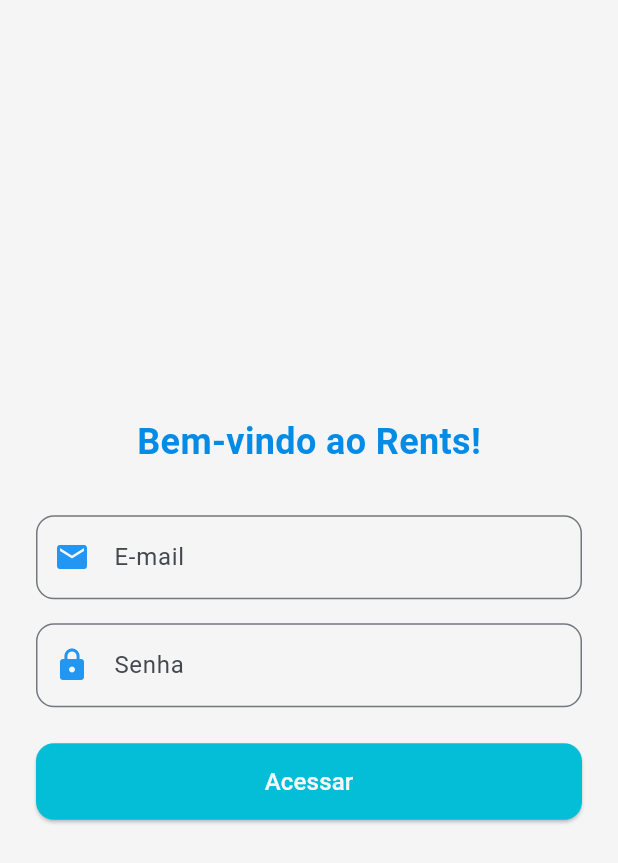
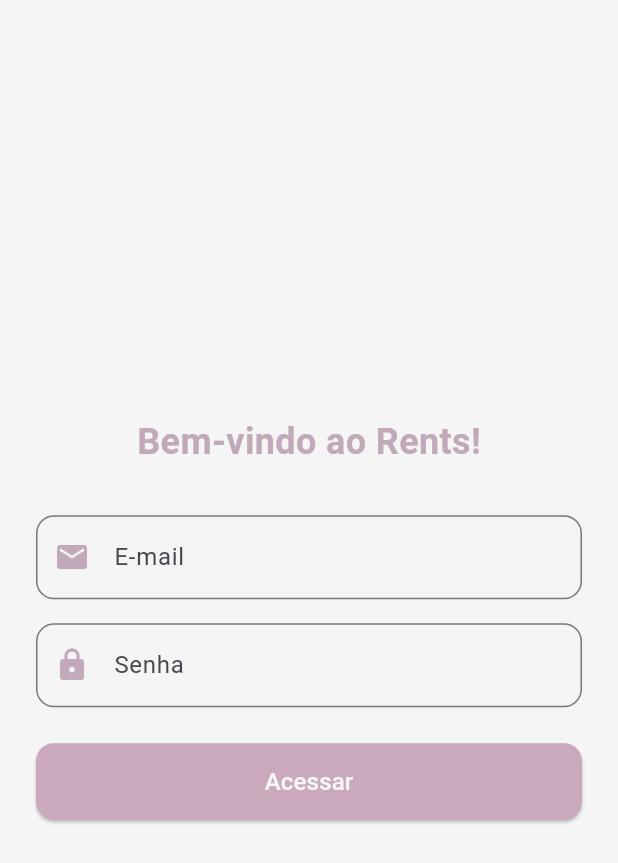
Before and after one commit to DavyFelix/rentcontrol, a Flutter app: the screen it shows after launch, on a phone screen of 412 x 824 dp. Shown: the top 863 px of the screen. Run offline on Flutter 3.47's test engine with Material 3 defaults, Android fonts, the phone set to English and light mode, and no system bars; our stand-ins replace cloud_firestore, firebase_core; missing offline and left inert: auth_package; accounts and stored records are empty; statements that could not run were skipped.

Commit message:
8.alteraçao de design

```diff
--- a/lib/main.dart
+++ b/lib/main.dart
@@ -36,7 +36,7 @@
           ),
           elevatedButtonTheme: ElevatedButtonThemeData(
             style: ElevatedButton.styleFrom(
-              backgroundColor: Colors.blue,
+              backgroundColor:const Color(0xFFc1a9b9),
               foregroundColor: Colors.white,
               shape: RoundedRectangleBorder(
                 borderRadius: BorderRadius.circular(12),
@@ -46,9 +46,9 @@
           ),
           inputDecorationTheme: InputDecorationTheme(
             border: OutlineInputBorder(borderRadius: BorderRadius.circular(12)),
-            prefixIconColor: Colors.blue,
+            prefixIconColor: const Color(0xFFc1a9b9),
             focusedBorder: OutlineInputBorder(
-              borderSide: BorderSide(color: Colors.blue),
+              borderSide: BorderSide(color: const Color.fromARGB(255, 168, 145, 160)),
               borderRadius: BorderRadius.circular(12),
             ),
           ),
--- a/lib/pages/home_page.dart
+++ b/lib/pages/home_page.dart
@@ -14,7 +14,7 @@
       appBar: AppBar(
         title: const Text(
           'Controle de Aluguel',
-          style: TextStyle(color: Colors.black),
+          style: TextStyle(color: Color.fromARGB(255, 0, 0, 0)),
         ),
       ),
       body: StreamBuilder<QuerySnapshot>(
--- a/lib/pages/login_page.dart
+++ b/lib/pages/login_page.dart
@@ -37,7 +37,7 @@
                 style: TextStyle(
                   fontSize: 24,
                   fontWeight: FontWeight.bold,
-                  color: const Color.fromARGB(255, 4, 139, 230),
+                  color:const Color(0xFFc1a9b9),
                 ),
               ),
               SizedBox(height: 32),
@@ -70,7 +70,7 @@
                 child: ElevatedButton(
                   onPressed: () => autenticar(context),
                   style: ElevatedButton.styleFrom(
-                    backgroundColor: const Color.fromARGB(255, 3, 190, 214),
+                    backgroundColor: const Color.fromARGB(255, 201, 169, 187),
                     padding: EdgeInsets.symmetric(vertical: 14),
                     shape: RoundedRectangleBorder(
                       borderRadius: BorderRadius.circular(12),
```
Also changed, not shown: lib/components/casaItem.dart (+8 -2 lines), lib/pages/cadastro_page.dart (+8 -5 lines).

━━━━━━━━━━━━━━━━━━━━━━━━━━━━━━

* Aim of the exercise *
An exact reprint of the records above is required, with all pictures left out.

* Exercise solution *
Before and after one commit to DavyFelix/rentcontrol, a Flutter app: the screen it shows after launch, on a phone screen of 412 x 824 dp. Shown: the top 863 px of the screen. Run offline on Flutter 3.47's test engine with Material 3 defaults, Android fonts, the phone set to English and light mode, and no system bars; our stand-ins replace cloud_firestore, firebase_core; missing offline and left inert: auth_package; accounts and stored records are empty; statements that could not run were skipped.

Commit message:
8.alteraçao de design

```diff
--- a/lib/main.dart
+++ b/lib/main.dart
@@ -36,7 +36,7 @@
           ),
           elevatedButtonTheme: ElevatedButtonThemeData(
             style: ElevatedButton.styleFrom(
-              backgroundColor: Colors.blue,
+              backgroundColor:const Color(0xFFc1a9b9),
               foregroundColor: Colors.white,
               shape: RoundedRectangleBorder(
                 borderRadius: BorderRadius.circular(12),
@@ -46,9 +46,9 @@
           ),
           inputDecorationTheme: InputDecorationTheme(
             border: OutlineInputBorder(borderRadius: BorderRadius.circular(12)),
-            prefixIconColor: Colors.blue,
+            prefixIconColor: const Color(0xFFc1a9b9),
             focusedBorder: OutlineInputBorder(
-              borderSide: BorderSide(color: Colors.blue),
+              borderSide: BorderSide(color: const Color.fromARGB(255, 168, 145, 160)),
               borderRadius: BorderRadius.circular(12),
             ),
           ),
--- a/lib/pages/home_page.dart
+++ b/lib/pages/home_page.dart
@@ -14,7 +14,7 @@
       appBar: AppBar(
         title: const Text(
           'Controle de Aluguel',
-          style: TextStyle(color: Colors.black),
+          style: TextStyle(color: Color.fromARGB(255, 0, 0, 0)),
         ),
       ),
       body: StreamBuilder<QuerySnapshot>(
--- a/lib/pages/login_page.dart
+++ b/lib/pages/login_page.dart
@@ -37,7 +37,7 @@
                 style: TextStyle(
                   fontSize: 24,
                   fontWeight: FontWeight.bold,
-                  color: const Color.fromARGB(255, 4, 139, 230),
+                  color:const Color(0xFFc1a9b9),
                 ),
               ),
               SizedBox(height: 32),
@@ -70,7 +70,7 @@
                 child: ElevatedButton(
                   onPressed: () => autenticar(context),
                   style: ElevatedButton.styleFrom(
-                    backgroundColor: const Color.fromARGB(255, 3, 190, 214),
+                    backgroundColor: const Color.fromARGB(255, 201, 169, 187),
                     padding: EdgeInsets.symmetric(vertical: 14),
                     shape: RoundedRectangleBorder(
                       borderRadius: BorderRadius.circular(12),
```
Also changed, not shown: lib/components/casaItem.dart (+8 -2 lines), lib/pages/cadastro_page.dart (+8 -5 lines).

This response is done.